Time Inc has revealed its third annual list of the 10 start-ups to watch in New York City, and… there’s a fashion name in there again.

Hukkster, as it’s called, follows in the footsteps of and Warby Parker (in 2012 and 2011 respectively) – highlighted by the Time Inc group as one of the most promising companies to transform the shopping space.

In this instance, it’s a tool that notifies shoppers when the products they want go on sale. Hukkster tracks more than 1,000 popular online stores, allowing any user to add its bookmarklet to their browser and then hit “Hukk It” when there’s an item they want to keep tabs on.

Once the price drops you get an email, a text or push notifications. You can also opt to only find out when it goes down by at least 25% or at least 50%.

According to WSJ’s profile on the start-up in 2012, and its founders Erica Bell and Katie Finnegan, each time a user buys an item they’ve been watching, Hukkster collects a fee for lead generation, using a third-party service that has relationships with more than 18,000 retailers. Its top revenue drivers, back when the piece was written, were J.Crew,’s Shopbop and Macy’s.

Furthermore, in November 2012, the Winklevoss twins led a $750,000 investment in it.

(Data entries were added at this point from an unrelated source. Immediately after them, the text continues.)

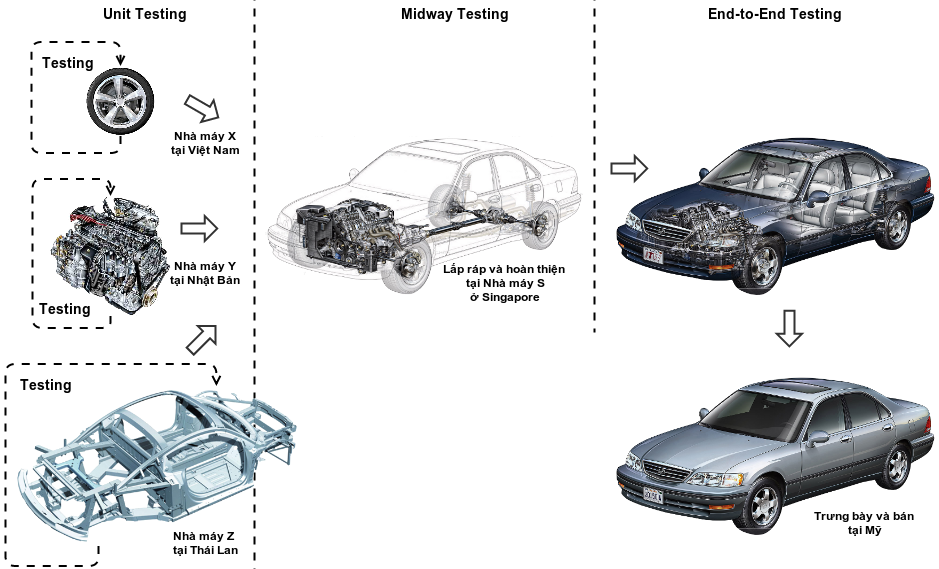
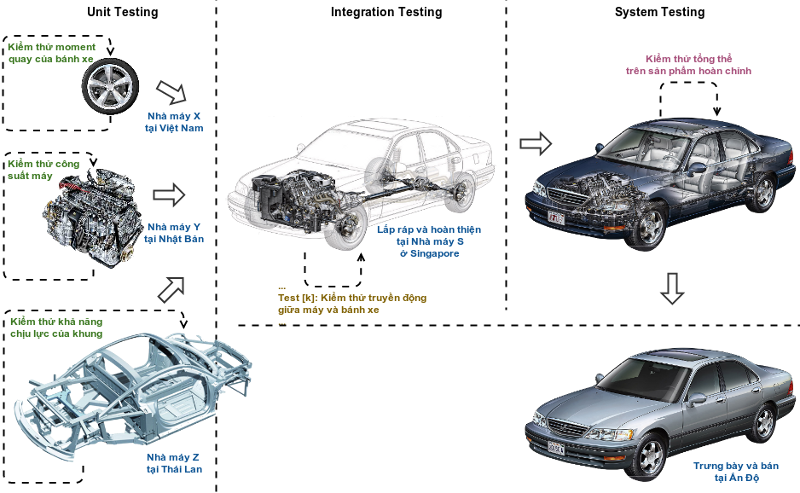
update the article:tong-quan-ve-kiem-thu-trong-angularjs

diff --git a/javascript/angularjs/tong-quan-ve-kiem-thu-trong-angularjs.html b/javascript/angularjs/tong-quan-ve-kiem-thu-trong-angularjs.html
@@ -117,7 +117,7 @@
             </header>
 
         <article class="summer-post-content post tag-simple">
-            <div><p>Một trong những yếu tố mang đến thành công cho AngualrJS chính là khả năng áp dụng kiểm thử (Testing) vào quá trình phát triển các ứng dụng SPA. AngularJS được hỗ trợ bởi nền tảng kiểm thử Karma, kết hợp với các công cụ Mocha, Chai và Sanon, đã tạo nên một bộ giải pháp hoàn chỉnh để thực hiện các phạm vi kiểm thử khác nhau, bao gồm Unit Testing, Midway Testing và End-to-End Testing.</p>
+            <div><p>Một trong những yếu tố mang đến thành công cho AngularJS chính là khả năng áp dụng kiểm thử (Testing) vào quá trình phát triển các ứng dụng SPA. AngularJS hỗ trợ thực hiện các phạm vi kiểm thử khác nhau, bao gồm kiểm thử đơn vị (Unit Testing), kiểm thử từng phần (Midway Testing) và kiểm thử đầu-cuối (End-to-End Testing). Bài viết này giới thiệu sơ lược các khái niệm có liên quan đến kiểm thử trong AngularJS.</p>
 
 <section>
   <header>
@@ -128,6 +128,11 @@
   <li><a href="#ti-sao-phi-kim-th-ng-dng">Tại sao phải kiểm thử ứng dụng?</a>    <ul>
       <li><a href="#v-d-v-kim-th-trong-sn-xut-xe-hi">Ví dụ về kiểm thử trong sản xuất xe hơi</a></li>
       <li><a href="#kim-th-trong-xy-dng-phn-mm">Kiểm thử trong xây dựng phần mềm</a></li>
+    </ul>
+  </li>
+  <li><a href="#cc-loi-kim-th-trong-angularjs">Các loại kiểm thử trong AngularJS</a>    <ul>
+      <li><a href="#kim-th-thnh-phn-unit-testing">Kiểm thử thành phần (Unit Testing)</a></li>
+      <li><a href="#kim-th-u-cui-end-to-end-testing">Kiểm thử đầu-cuối (End-to-End Testing)</a></li>
     </ul>
   </li>
 </ul>
@@ -145,11 +150,13 @@
 
 <p>Giả sử hãng xe hơi Atoyot thiết lập một dây chuyển sản xuất xe hơi bao gồm nhiều nhà máy sản xuất linh kiện và lắp ráp đạt tại nhiều quốc gia như sau:</p>
 
-<p><img src="/blog/media/e164079a-679b-4037-ac73-712e35755327/car_factory_process.png" alt="Ví dụ minh họa về kiểm thử trong sản xuất xe hơi" /></p>
+<p><img src="/blog/media/e164079a-679b-4037-ac73-712e35755327/car_factory_process_without_testing.png" alt="Ví dụ minh họa về quy trình sản xuất xe hơi đơn giản" /></p>
 
 <p>Trong hình minh họa ở trên, ta có thể thấy các bộ phận của ô tô có thể được sản xuất tại các nhà máy ở các quốc gia khác nhau. Các bộ phận này được tạo ra tuân theo các thông số thiết kế, do đó có thể được lắp ghép thành một chiếc ô tô hoàn chỉnh. Tuy nhiên trong thực tế, mọi hoạt động đều có khả năng tiềm tàng và phát sinh những sai sót. Điều gì xảy ra nếu sai sót của một số bộ phận chỉ bị phát hiện khi đã chuyển đến nhà máy lắp ráp hoặc thậm chí sau khi đã đến tay người dùng? Dễ thấy rằng những sai sót chậm phát hiện này sẽ tiêu tốn nhiều thời gian và chi phí cho việc phát hiện, vận chuyển, thay thế khắc phục, thu hồi sản phẩm, đền bù nếu có thiệt hại xảy ra. Thậm chí, uy tín của hãng bị ảnh hưởng nghiêm trọng.</p>
 
 <p>Chính vì vậy, các hãng sản xuất đều xây dựng quy trình sản xuất chặt chẽ, trong đó việc kiểm thử được thực hiện <em>càng sớm càng tốt</em> và áp dụng <em>trong suốt quá trình</em> sản xuất và lắp ráp sản phẩm. </p>
+
+<p><img src="/blog/media/e164079a-679b-4037-ac73-712e35755327/car_factory_process_checked.png" alt="Ví dụ minh họa về kiểm thử trong sản xuất xe hơi" /></p>
 
 <h3 id="kim-th-trong-xy-dng-phn-mm">Kiểm thử trong xây dựng phần mềm</h3>
 
@@ -157,16 +164,36 @@
 
 <p>Theo tính toán của NIST (National Institute of Standards and Technology), chi phí khắc phục lỗi trong phần mềm theo thời gian sẽ gia tăng theo cấp độ mũ.</p>
 
-<p><img src="/blog/media/e164079a-679b-4037-ac73-712e35755327/the-cost-of-fixing-vulnerabilities-rises-exponentially.png" alt="Chi phí khắc phục lỗi tăng theo cấp độ mũ" /></p>
+<p><img src="/blog/media/e164079a-679b-4037-ac73-712e35755327/the-cost-of-fixing-software-bugs.png" alt="Chi phí khắc phục lỗi tăng theo cấp độ mũ" /></p>
 
 <p>Việc phát hiện sớm lỗi trong phần mềm có ý nghĩa hết sức quan trọng trong việc đảm bảo tiến độ cũng như làm giảm rủi ro và chi phí phát triển. Có nhiều hướng tiếp cận trong kiểm thử phần mềm, trong đó phổ biến nhất là phân loại kiểm thử phần mềm theo cấp độ, bao gồm:</p>
 
 <ul>
-  <li>Kiểm thử đơn vị (Unit Testing): còn gọi là kiểm thử thành phần (Component Testing) là phương pháp kiểm thử chú trọng vào việc kiểm tra chức năng của một “đơn vị” chức năng chương trình (thông thường là một hàm, tuy nhiên trong một số mô hình, chẳng hạn AngularJS, “đơn vị” có thể là Controller, Directive hoặc Service). Kiểm thử đơn vị được thực hiện bởi chính lập trình viên tạo nên chức năng chương trình đó.</li>
-  <li>Kiểm thử tích hợp (Integration Testing): là dạng kiểm thử định hướng vào việc kiểm tra tính đúng đắn của giao tiếp thông qua giao diện giữa các thành phần của phần mềm. Kiểm thử tích hợp thông thường cũng được thực hiện bởi lập trình viên.</li>
-  <li>Kiểm thử hệ thống (System Testing): còn gọi là kiểm thử 2 đầu (End-to-End Testing), là dạng kiểm thử toàn diện phần mềm đã được lắp ghép hoàn chỉnh để kiểm tra xem các yêu cầu phần mềm có được đáp ứng đầy đủ hay không? Kiểm thử hệ thống thường do đội QA (Quality Assurance) đảm trách.</li>
-  <li>Kiểm thử chấp nhận (Acceptance Testing): là dạng kiểm thử được thực hiện tại nơi triển khai thực tế của sản phẩm, do người đặt hàng thực hiện nhằm đảm bảo sản phẩm tiếp nhận đáp ứng được đầy đủ các yêu cầu đã đề ra. Trong kiểm thử phần mềm, các bộ kiểm thử chấp nhận thường do khách hàng phát triển, hoặc do khách hàng cộng tác với đơn vị xây dựng tạo ra.</li>
+  <li><strong>Kiểm thử đơn vị (Unit Testing)</strong> còn gọi là kiểm thử thành phần (Component Testing) là phương pháp kiểm thử chú trọng vào việc kiểm tra chức năng của một “đơn vị” chức năng chương trình (thông thường là một hàm, tuy nhiên trong một số mô hình, chẳng hạn AngularJS, “đơn vị” có thể là Controller, Directive hoặc Service). Kiểm thử đơn vị được thực hiện bởi chính lập trình viên tạo nên chức năng chương trình đó.</li>
+  <li><strong>Kiểm thử tích hợp (Integration Testing)</strong>: là dạng kiểm thử định hướng vào việc kiểm tra tính đúng đắn của giao tiếp thông qua giao diện giữa các thành phần của phần mềm. Kiểm thử tích hợp thông thường cũng được thực hiện bởi lập trình viên.</li>
+  <li><strong>Kiểm thử hệ thống (System Testing)</strong>: còn gọi là kiểm thử 2 đầu (End-to-End Testing), là dạng kiểm thử toàn diện phần mềm đã được lắp ghép hoàn chỉnh để kiểm tra xem các yêu cầu phần mềm có được đáp ứng đầy đủ hay không? Kiểm thử hệ thống thường do đội QA (Quality Assurance) đảm trách.</li>
+  <li><strong>Kiểm thử chấp nhận (Acceptance Testing)</strong>: là dạng kiểm thử được thực hiện tại nơi triển khai thực tế của sản phẩm, do người đặt hàng thực hiện nhằm đảm bảo sản phẩm tiếp nhận đáp ứng được đầy đủ các yêu cầu đã đề ra. Trong kiểm thử phần mềm, các bộ kiểm thử chấp nhận thường do khách hàng phát triển, hoặc do khách hàng cộng tác với đơn vị xây dựng tạo ra.</li>
 </ul>
+
+<h2 id="cc-loi-kim-th-trong-angularjs">Các loại kiểm thử trong AngularJS</h2>
+
+<p>Trong quá trình áp dụng phương pháp TDD vào phát triển phần mềm, các dự án luôn có xu hướng tự động hóa quá trình kiểm thử (Automation Testing). Các dự án phát triển bằng AngularJS cũng không ngoại lệ. Với vai trò là khung ứng dụng, AngularJS cung cấp các công cụ kiểm thử nhằm hỗ trợ người phát triển áp dụng các phương pháp kiểm thử cũng như tự động hóa quá trình kiểm thử được dễ dàng và nhanh chóng. AngularJS cung cấp 2 loại kiểm thử chính: Unit Testing và End-to-End Testing. Mặc dù còn một loại nữa là Midway Testing là một trường hợp của End-to-End Testing, tuy nhiên trong thực tế loại này ít được sử dụng. </p>
+
+<p><img src="/blog/media/e164079a-679b-4037-ac73-712e35755327/unit-testing-vs-e2e-testing.jpg" alt="So sánh sự khác nhau giữa Unit Testing và End-to-End Testing" /></p>
+
+<h3 id="kim-th-thnh-phn-unit-testing">Kiểm thử thành phần (Unit Testing)</h3>
+
+<p>Unit testing hoạt động dựa trên nguyên tắc chia tách và cô lập các đơn vị chương trình để có thể kiểm thử chức năng của từng đơn vị chương trình một cách độc lập với những phần còn lại. Để dễ dàng hình dung, chúng ta có thể thấy trong sản xuất xe hơi, mỗi một bộ phận khi sản xuất đều được kiểm thử riêng rẽ trong một môi trường giả lập thực tế. Hình ảnh bên dưới minh họa việc kiểm thử bánh xe hơi:</p>
+
+<p><img src="/blog/media/e164079a-679b-4037-ac73-712e35755327/car-wheel-testing.jpg" alt="Ví dụ về kiểm thử thành phần trong sản xuất xe hơi" /></p>
+
+<h3 id="kim-th-u-cui-end-to-end-testing">Kiểm thử đầu-cuối (End-to-End Testing)</h3>
+
+<p>End-to-End testing thực hiện kiểm thử hoạt động tổng thể của ứng dụng bằng cách kiểm thử quá trình thực hiện chức năng từ đầu đến cuối quá trình xử lý, đi từ giao diện đến giao tiếp với nguồn dữ liệu (truy cập dịch vụ web hoặc vùng lưu trữ cục bộ). Có thể hình dung một kiểm thử End-to-End là quá trình thực hiện một chức năng của ứng dụng được một Robot thao tác trên một trình duyệt ẩn theo một kịch bản do chúng ta lập trình sẵn. Xét trong phạm vi ứng dụng phát triển bằng AngularJS, End-to-End Testing chính là System Testing.</p>
+
+<p>Liên hệ với ví dụ về kiểm thử trong ngành sản xuất xe hơi, quá trình kiểm thử đầu-cuối (End-to-End Testing) tương ứng với công đoạn kiểm soát chất lượng sản phẩm sau khi lắp ráp như trong hình ảnh minh họa bên dưới:</p>
+
+<p><img src="/blog/media/e164079a-679b-4037-ac73-712e35755327/car-end-to-end-testing.png" alt="Ví dụ về kiểm thử đầu-cuối một chiếc xe hơi" /></p>
 
 
             </div>

diff --git a/about/index.html b/about/index.html
@@ -121,7 +121,7 @@
 
 <article class="summer-page-content">
                     <div>
-<p>Đây là trang blog của Acegik. Hiện tại có 28 bài viết, trong 20 danh mục, gồm khoảng 35042 từ, mất khoảng 193 phút để đọc. Hiện có <a href="/blog/featured">28 bài viết nổi bật</a>, bạn nên ưu tiên đọc trước. Bài viết gần đây nhất là <a href="/blog/javascript/angularjs/tong-quan-ve-kiem-thu-trong-angularjs.html" data-toggle="tooltip" title="Read more about Tổng quan về kiểm thử phần mềm trong AngualrJS">“Tổng quan về kiểm thử phần mềm trong AngualrJS”</a> được công bố vào ngày <time datetime="2014-11-14T00:00:00+07:00" class="post-time">14 Nov 2014</time>. Trang web được cập nhật gần đây nhất vào lúc 07:39 AM <a href="http://en.wikipedia.org/wiki/Coordinated_Universal_Time" title="Temps Universel Coordonné">UTC</a>, ngày Sunday, 16 Nov 2014.</p>
+<p>Đây là trang blog của Acegik. Hiện tại có 28 bài viết, trong 20 danh mục, gồm khoảng 35441 từ, mất khoảng 195 phút để đọc. Hiện có <a href="/blog/featured">28 bài viết nổi bật</a>, bạn nên ưu tiên đọc trước. Bài viết gần đây nhất là <a href="/blog/javascript/angularjs/tong-quan-ve-kiem-thu-trong-angularjs.html" data-toggle="tooltip" title="Read more about Tổng quan về kiểm thử phần mềm trong AngualrJS">“Tổng quan về kiểm thử phần mềm trong AngualrJS”</a> được công bố vào ngày <time datetime="2014-11-14T00:00:00+07:00" class="post-time">14 Nov 2014</time>. Trang web được cập nhật gần đây nhất vào lúc 06:27 PM <a href="http://en.wikipedia.org/wiki/Coordinated_Universal_Time" title="Temps Universel Coordonné">UTC</a>, ngày Friday, 21 Nov 2014.</p>
 
 <div class="chart" id="chartdiv" style="width: 100%; height: 500px; margin-bottom: 20px;"></div>
 <figcaption>Thống kê về các bài viết</figcaption>

diff --git a/index.html b/index.html
@@ -141,7 +141,7 @@
                 </h3>
             </header>
             <section class="summer-post-excerpt">
-                <p>Một trong những yếu tố mang đến thành công cho AngualrJS chính là khả năng áp dụng kiểm thử (Testing) vào quá trình phát triển các ứng dụng SPA. AngularJS được hỗ trợ bởi nền tảng kiểm thử Karma, kết...</p>
+                <p>Một trong những yếu tố mang đến thành công cho AngularJS chính là khả năng áp dụng kiểm thử (Testing) vào quá trình phát triển các ứng dụng SPA. AngularJS hỗ trợ thực hiện các phạm vi kiểm thử khác...</p>
             </section>
             
                 <div class="summer-index-post-tags">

Hukkster appears in Time Inc’s list this year alongside nine other start-ups from a variety of fields. Included in them are ArchetypeMe, Custora, FiftyThree, Fitocracy, Grouper, IMRSV, Klooff, Qwiki and Upworthy.